WOW #71

Look at that bunch of cows.
Not bunch, herd.
Heard what?
Herd of cows.
Sure I’ve heard of cows.
No, I mean a cow herd.
What do I care what a cow heard?  I got no secrets from a cow!

Now that I’ve milked that pun for a few laughs, let’s consider this week’s word.

RANGALE

When referring to deer, herd seems a bit numerous, as does the word bunch.  While they can leap, they can’t fly, so they’re not a flock.  A small group of specifically Whitetail deer are a bevy, while a group of any kind of deer is properly known as a rangale.  Crows would murder for a cumulative title like that.

The term began with an old word that became range, in modern English.  It grew up in French as the word rengaille, which came to be known as the dregs of an army.  When the military had fought a battle, or won a war, and were drifting home, or back to base, in small, rag-tag, non-uniform-sized, unsupervised clots of clods, the small groups were rangales.

When William the Conqueror graciously visited the Enchanted Island, the term came to be applied to similar small groups of deer.  When we have journeyed into the United States on vacation trips, occasionally we have seen deer feeding beside the road, usually at dusk.  Actually, it happens more often to the wife than me.  Screaming down I-95 at 75MPH, trying to keep ahead of some semi that seems to want to park in my trunk, is not the time to go, “Oh, look at Bambi and his mom.”

If COVID dies before I do. I have hopes for more trips, and more deer-sightings.  If I am lucky, and successful at both, now I know what to call them.  Other than Rivergirl, who seems to live on a migration pathway, how many of you have been fortunate enough to see a group of deer in the wild?  😕

WOW #22

Dictionary

This week’s Word Of the Week is….

CERVINE

As with so many other things, I found it when I was looking for something else. I have no smart comments to make about it.  I can’t even think of a way to relate it to my life, to give you some kind of cute little story about it.

The English adjective cervine comes directly from Latin cervτnus “pertaining to a deer” ( cervus). Latin cervus means “stag, deer” and derives from a complicated Proto-Indo-European root ker- (with many variants) “uppermost part (of the body), head, horn.” The same root yields Latin cornū “horn” (as in unicorn and in corn in the sense “thickening and hardening of the skin on a toe”), cervτx “neck,” and cornea (horny coating or tissue). In Germanic the root appears as her-, source of English horn, hart (the animal), and hornet. Cervine entered English in the 19th century.

Just about every animal has a similar word to describe it. Most are easy to identify if you know the Latin base.  Bovine = cow-like, ovine is sheep-like, equine is horses, canine and feline are cats and dogs, aquiline soars like an eagle, ursine refers to bears, lupine is wolves, leonine is lions, although saturnine means gloomy or taciturn, and refers to the dour astrological influence of the planet Saturn.  The dictionary does not mention Grumpy Old Dude – Archon.  Vulpine refers to foxes,  and is the basis for the European surname ‘Volpe’.  We have a “Don Volpe Interiors”, locally.

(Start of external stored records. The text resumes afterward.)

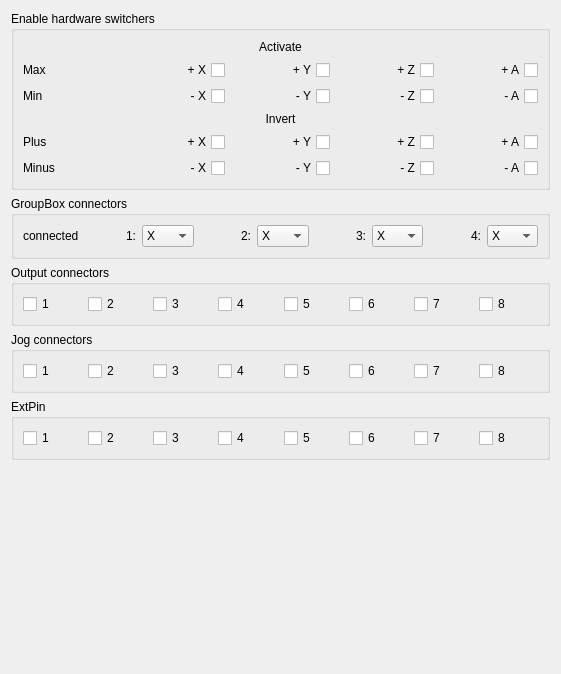
First picture: the form in sources/forms/sIO.ui, repository eduard-x/cnc-qt, before the edit.
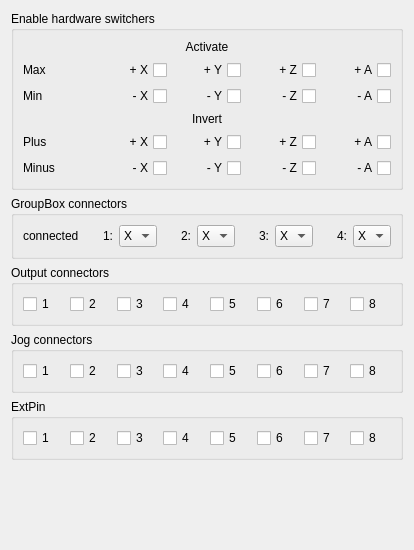
Second picture: the form after the edit.

Patch:
```diff
--- a/sources/forms/sIO.ui
+++ b/sources/forms/sIO.ui
@@ -6,8 +6,8 @@
    <rect>
     <x>0</x>
     <y>0</y>
-    <width>561</width>
-    <height>674</height>
+    <width>414</width>
+    <height>550</height>
    </rect>
   </property>
   <property name="windowTitle">
```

Porcine refers to pigs. I once watched a C-grade movie.  Essentially it was The A-Team Invades Cuba.  Soon after our heroic lads came ashore, they required local assistance.  It quickly came in the form of a Rubenesque young female with a low neckline, short skirt, and high heels in a dirt-road village.

The squad leader thanked her, and asked her name. When she said that it was ‘Porcina Perez,’ I fell off the couch.

I don’t imagine that I’ll use this word much. I have very little need to describe things (animals) which are deer-like.  The reason that I included it is because of all the English-language words and concepts that it engenders.  Heads and horns and hornets and corns and cornets and cervix and hart and cornea and unicorns, oh my.  It’s like this one word supports half the dictionary.

Please join me again, later this week, when I rant off at a completely different vector.  😀

Flash Fiction #102

Lamb

PHOTO PROMPT © Sandra Crook

BE A LAMB

I can hardly wait to try that new restaurant, Shear Heaven, the one that specializes in lamb. I love lamb, lamb chops, lamb cutlets, lamb stew.  I’m confused though; why would the country’s greatest vegan chef open a lamb restaurant?

It’s called aversion therapy.

What??!

Have you ever been to a seafood restaurant where they let you pick your own lobster? It’s the same here.  If you can look at little Bambi….

Bambi was a deer.

Fine! If you can look at little Baa-baa, and still say, “I want that leg of lamb….??”  Everybody ends up ordering curried chick peas.

***

Go to Rochelle’s Addicted to Purple site and use her Wednesday photo as a prompt to write a complete 100 word story.